In addition, contract fertiliser and spray applications are carried out, as well as potato cyst nematode soil sampling.
As harvest 2020 approaches, just one-third of the winter wheat that they had planned is in the ground, so the crop area has been made up with spring wheat and some additional spring barley.
“It was so wet last autumn and winter that we had to take the decision to stop drilling in such challenging conditions,” recalls Andrew.
“We went for Group 2 spring wheats, as we mostly grow for milling and biscuit premiums in a more normal year.”
The weather was also responsible for some very late harvesting of their 2019 sugar beet crop, which meant that they couldn’t drill the planned cereal crop afterwards.
Instead, that land had a cover crop drilled on it in June to help with soil structuring and get it ready for drilling winter wheat this autumn.
“We don’t normally fallow land,” says Andrew. “But some of the beet wasn’t lifted until March, so that had repercussions. Hopefully, the cover crop will help get it back in order.”
Like many other farms, oilseed rape has also taken a hit – for the first time ever they saw half of the 115ha of the crop taken out by flea beetle, leaving them with 60ha.
“The big question is whether we stick with it or not,” says Andrew.
Monitor Farm investigations
- Telematics – role in cost control
- Controlled traffic farming – potential to reduce compaction
- Cover crops – heavy soil suitability
- Oilseed rape replacements – break crop alternatives
- Disease modelling – potential to reduce inputs
- Drainage – how much to invest
- Variable and fixed costs – farm benchmarking
- Application technology – efficacy
“We tried two different establishment methods and grew both hybrid and conventional varieties, with no link to either as regards flea beetle damage.”
His gut feeling is that drilling as early as possible will be the best way of avoiding beetle feeding, but has fears about larvae numbers with that approach.
“We’ll make a last-minute decision based on the conditions and will stick to conventionals, to keep costs down.”
Given the difficulties encountered, he is taking the opportunity to look at winter linseed as a possible replacement for oilseed rape and will be growing a seed crop for harvest 2021.
Soya has been grown in the past, but its late harvest date made it difficult to get the following wheat crop in.
Machinery costs are always being scrutinised, with telematics being used to monitor fuel use and cultivations.
Reducing the depth of tillage and the number of passes has been a gradual aim, with the business moving from a plough-based system to shallow tillage over the past few years.
The purchase of a JD750a drill last autumn will allow them to take that further, with the intention of direct drilling crops where conditions are suitable.
“We did direct drill an area of our spring barley with it this year.

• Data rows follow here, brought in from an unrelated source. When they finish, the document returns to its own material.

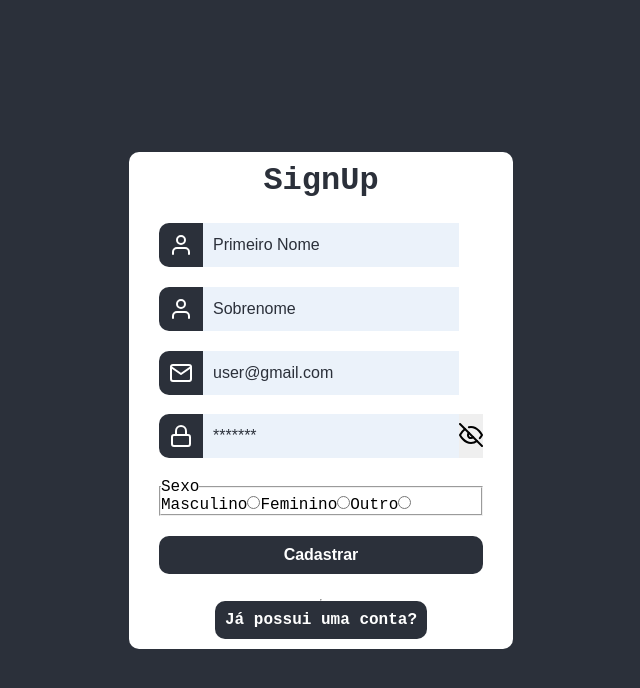
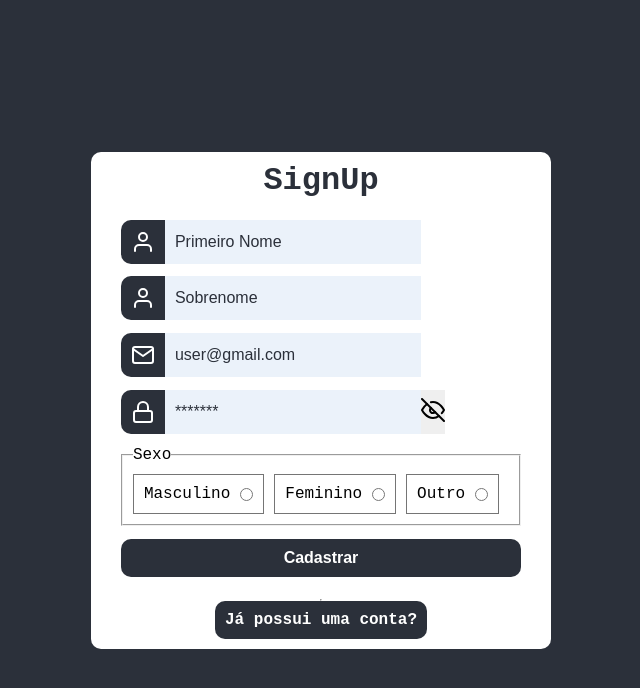
Before and after one commit to ArthurPdaSilva/Notes, a React (Create React App) app: page /signup in a window 1280 px wide. Shown: the top 688 px of the page, without its empty margins (319-959 px from the left). Built offline with nearby package versions, Linux system fonts and the light colour scheme.

Commit message:
Ajustando a página de cadastro

```diff
--- a/src/index.css
+++ b/src/index.css
@@ -9,11 +9,12 @@
   --corBranca: white;
   --fontFamily: 'Courier New', Courier, monospace;
   --fontSize: 16px;
-  --border: 1px solid;
+  --border: 1px solid rgb(117, 117, 117);
   --borderRadius: 10px;
   --shadow: 2px 2px 3px rgba(0, 0, 0, 0.657);
   --padding: 10px;
   --gaps: 10px;
+  --margin: 10px;
 }
 
 /* All */
--- a/src/pages/SignUp/index.js
+++ b/src/pages/SignUp/index.js
@@ -60,14 +60,20 @@ export default function SignIn() {
 
           <fieldset className='gender'>
             <legend>Sexo</legend>
+            <div className="options">
               <label for='masculino'>Masculino</label>
               <input type='radio' name='group' id='masculino'/>
+            </div>
 
+            <div className="options">
               <label for='feminino'>Feminino</label>
               <input type='radio' name='group' id='feminino'/>
+            </div>
 
+            <div className="options">
               <label for='outro'>Outro</label>
               <input type='radio' name='group' id='outro'/>
+            </div>
           </fieldset>
 
           <button type='submit' className='buttons'>Cadastrar</button>
--- a/src/pages/SignUp/signup.css
+++ b/src/pages/SignUp/signup.css
@@ -1,3 +1,19 @@
+/* Fieldset Gender */
+fieldset.gender{
+    display: flex;
+    align-items: center;
+    padding: var(--padding);
+}
+
+fieldset.gender div.options{
+    display: flex;
+    align-items: center;
+    gap: var(--gaps);
+    border: var(--border);
+    margin-right: var(--margin);
+    padding: var(--padding);
+}
+
 /* Group Gender */
 label[for='masculino'], label[for='feminino'], label[for='outro']{
     cursor: pointer;
```
Lines whose indentation alone changed are shown as unchanged.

Soil health is important and we are committed to getting our approach right on clay soils, so will take every opportunity to learn.”
Precision farming has already been adopted by the business, with variable rate nitrogen applications and seed rates being used and specialist software helping to analyse costs and keep track of their contract farming operations.
The next step could be NDVI web-based software, believes Andrew, as he starts to investigate new and existing platforms for data management.
“We’re producing lots of data from different sources and making good use of some of it,” he says.
“Now we’re keen to look at new ways of pulling it all together, so that we can really interrogate it to help with decision-making.”
He plans to try a couple of the latest platforms and report back on his progress at the Monitor Farm meetings.
“Digital agriculture is being heralded as the future, so it will be interesting to see what these systems have to offer.”
Having said that, he notes that farm profitability is key.
“As we move to a farming policy based on public money for public goods, we need to know whether new technology can help us to prepare and adapt.”